The study, published in the journal Diabetologia, shows that low resistance to stress at the age of 18 can increase the risk of type 2 diabetes in adulthood by up to 50 per cent.
Stress in adulthood is associated with a higher risk of type 2 diabetes, possibly mediated by behavioural and physiological factors.
But it is not known whether low stress resilience earlier in life is related to subsequent development of type 2 diabetes.
In the new study, researchers examined whether low stress resilience in late adolescence is associated with an increased risk of type 2 diabetes in adulthood.
They looked at all 1,534,425 military conscripts in Sweden from 1969 to 1997, covering a period when national service was compulsory in Sweden and including 97 to 98 per cent of all 18-year-old men nationwide each year.
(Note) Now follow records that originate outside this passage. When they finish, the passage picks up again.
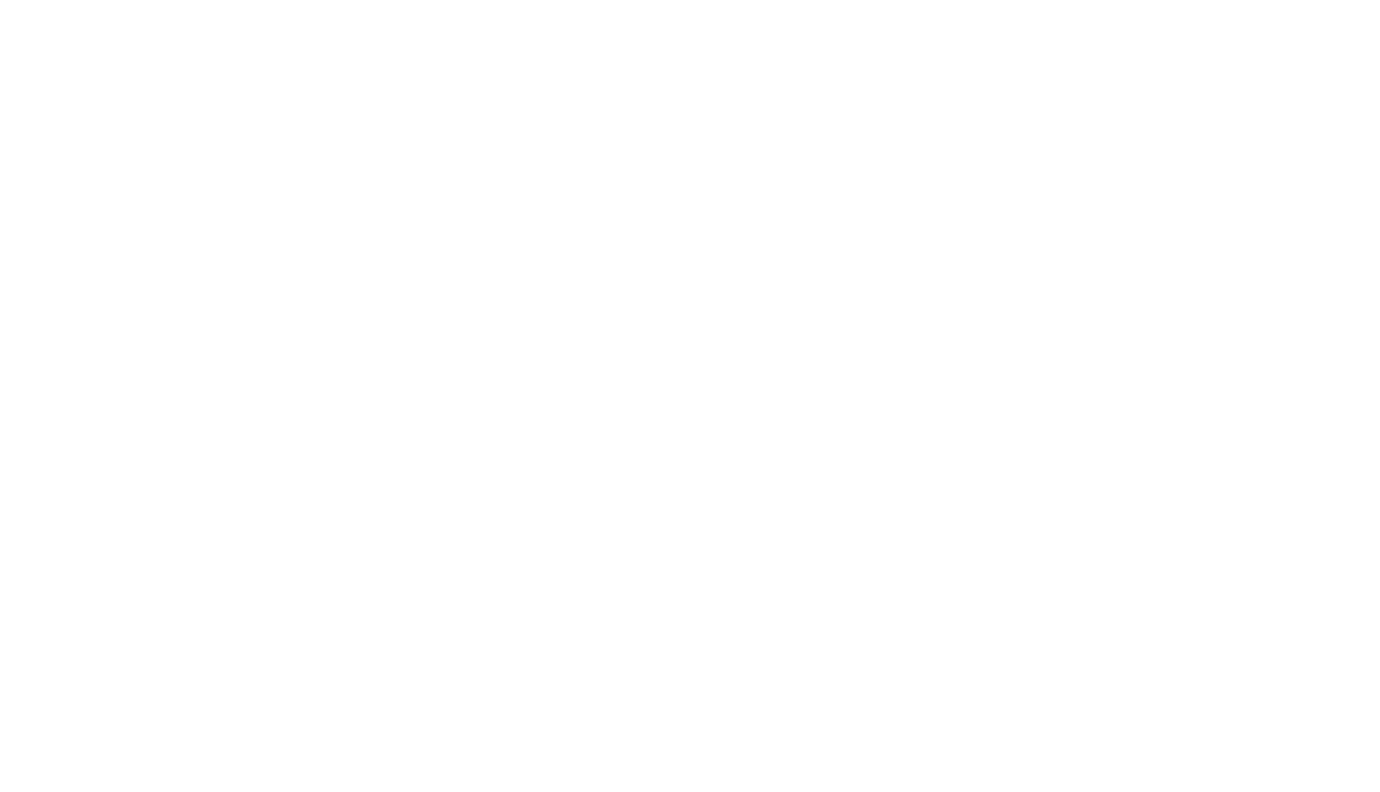
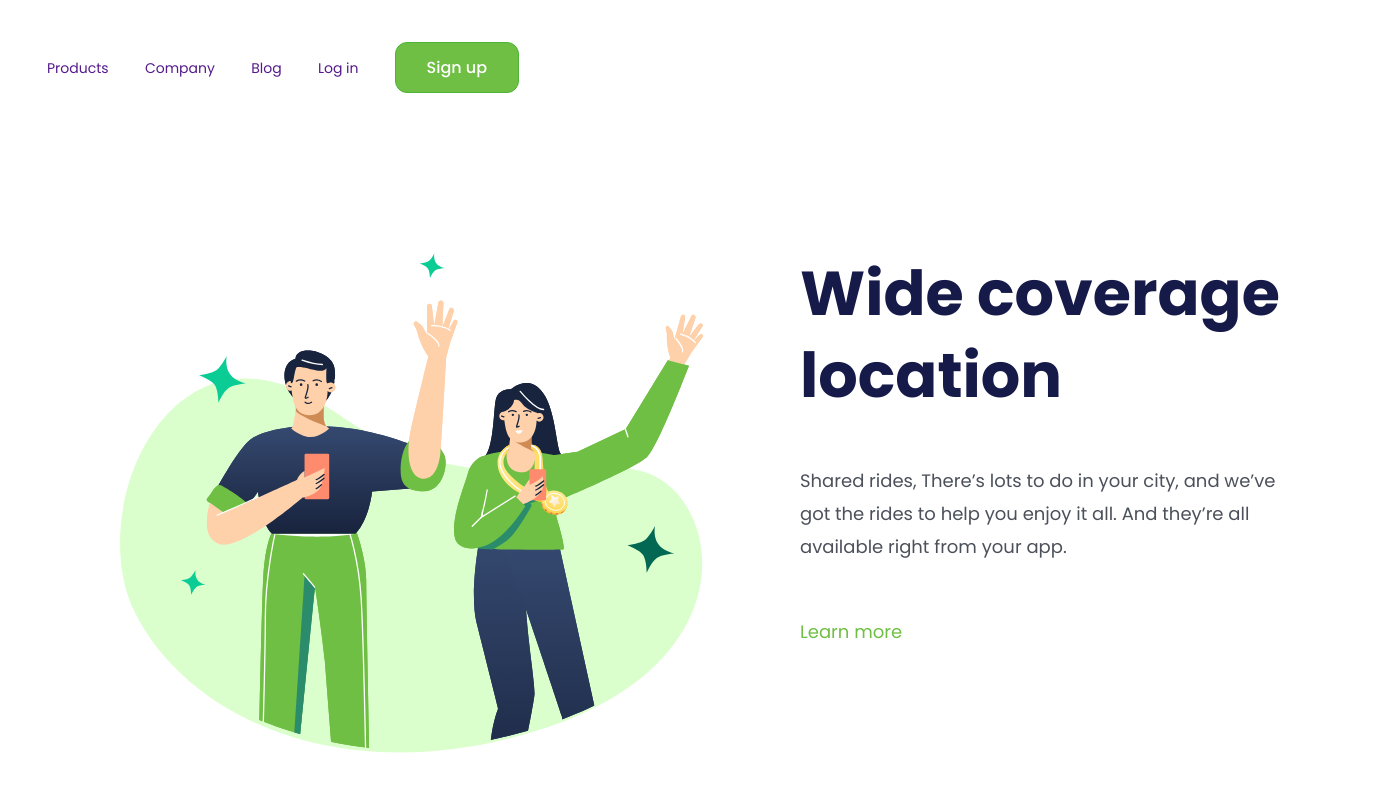
Before and after one commit to CleitonLahm/DevClub, a plain HTML site: page CSS/desafioCSS/index.html in a window 1280 px wide. Shown: the whole page, 1380 px wide, since content can reach past the window. Drawn offline with Linux system fonts and the light colour scheme.

Commit message:
desafio css finalizado

```diff
--- a/CSS/desafioCSS/index.html
+++ b/CSS/desafioCSS/index.html
@@ -3,9 +3,31 @@
 <head>
   <meta charset="UTF-8">
   <meta name="viewport" content="width=device-width, initial-scale=1.0">
-  <title>Document</title>
+  <link rel="shortcut icon" href="./imgs/2 people.svg" type="image/x-icon">
+  <link rel="stylesheet" href="styles.css">
+  <link rel="preconnect" href="https://fonts.googleapis.com">
+  <link rel="preconnect" href="https://fonts.gstatic.com" crossorigin>
+  <link href="https://fonts.googleapis.com/css2?family=Poppins:wght@400;500;600;700;800;900&display=swap" rel="stylesheet">
+  <title>Wide coverage location</title>
 </head>
+
 <body>
+  <header>
+    <a class="link-header" href="">Products</a>
+    <a class="link-header" href="">Company</a>
+    <a class="link-header" href="">Blog</a>
+    <a class="link-header" href="">Log in</a>
+    <button class="button-header">Sign up</button>
+  </header>
+
+  <main>
+    <img src="imgs/2 people.svg" alt="Logo">
+    <div>
+      <h1>Wide coverage location</h1>
+      <p>Shared rides, There’s lots to do in your city, and we’ve got the rides to help you enjoy it all. And they’re all available right from your app.</p>
+      <a class="link-main" href="">Learn more</a>
+    </div>
+  </main>
 
 </body>
 </html>
--- a/CSS/desafioCSS/styles.css
+++ b/CSS/desafioCSS/styles.css
@@ -0,0 +1,64 @@
+* {
+  margin: 0;
+  padding: 0;
+  box-sizing: border-box;
+  text-decoration: none;
+  font-family: "Poppins", sans-serif;
+}
+
+img {
+  width: 595px;
+  height: 500px;
+  margin-right: 85px;
+}
+
+header {
+  margin: 42px 47px;
+}
+
+.link-header {
+  margin-right: 32px;
+  font-size: 14px;
+  line-height: 21px;
+}
+
+.button-header {
+  width: 124px;
+  height: 51px;
+  background: #6FBF44;
+  font-weight: 500;
+  font-size: 16px;
+  line-height: 24px;
+  color: #ffffff;
+  border: 1px solid #4CB538;
+  border-radius: 12px;
+  cursor: pointer;
+}
+
+main {
+  margin-left: 120px;
+  margin-top: 160px;
+  display: flex;
+}
+
+h1 {
+  font-size: 62px;
+  font-weight: 700;
+  line-height: 82px;
+  width: 580px;
+  color: #161A49;
+}
+
+p {
+  width: 495px;
+  font-size: 18px;
+  line-height: 33px;
+  color: #4B505A;
+  margin: 47px 0 55px 0;
+}
+
+.link-main {
+  font-size: 18px;
+  line-height: 27px;
+  color: #6FBF44;
+}
```
Also changed, not shown: CSS/desafioCSS/imgs/2 people.svg (added).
To be included, the men had to have no previous diagnosis of diabetes. They underwent standardised psychological assessment for stress resilience, on a scale of one to nine, and were checked for type 2 diabetes, identified from outpatient and inpatient diagnoses from 1987 to 2012.
A total of 34,008 men were found to have been diagnosed with type 2 diabetes in 39 million person-years of follow-up.
Low stress resilience was associated with an increased risk of developing type 2 diabetes after adjusting for body mass index (BMI), family history of diabetes, and individual and neighbourhood socio-economic factors.
The 20 per cent of men with the lowest resistance to stress were 51 per cent more likely to have been diagnosed with diabetes than the 20 per cent with the highest resistance to stress, with diabetes risk decreasing in a roughly linear fashion with increased resistance to stress.
The researchers suggest that the mechanisms by which stress resilience may influence the development of type 2 diabetes are probably complex and involve unhealthy lifestyle behaviours as well as other physiological factors.
People who are more stressed are more likely to exhibit unhealthy behaviours such as smoking, unhealthy diet and lack of physical activity, and it could be these behaviours that form most of or part of the increased risk of diabetes found in men with lower stress resistance.
The researchers also noted that since the study was only of male army recruits, it is not certain whether the findings apply directly to women.
Study lead author Dr Casey Crump, of Stanford University in the United states, said: “These findings suggest that psychosocial function and ability to cope with stress may play an important long-term role in aetiological pathways for type 2 diabetes.
“Additional studies will be needed to elucidate the specific underlying causal factors, which may help inform more effective preventive interventions across the lifespan.”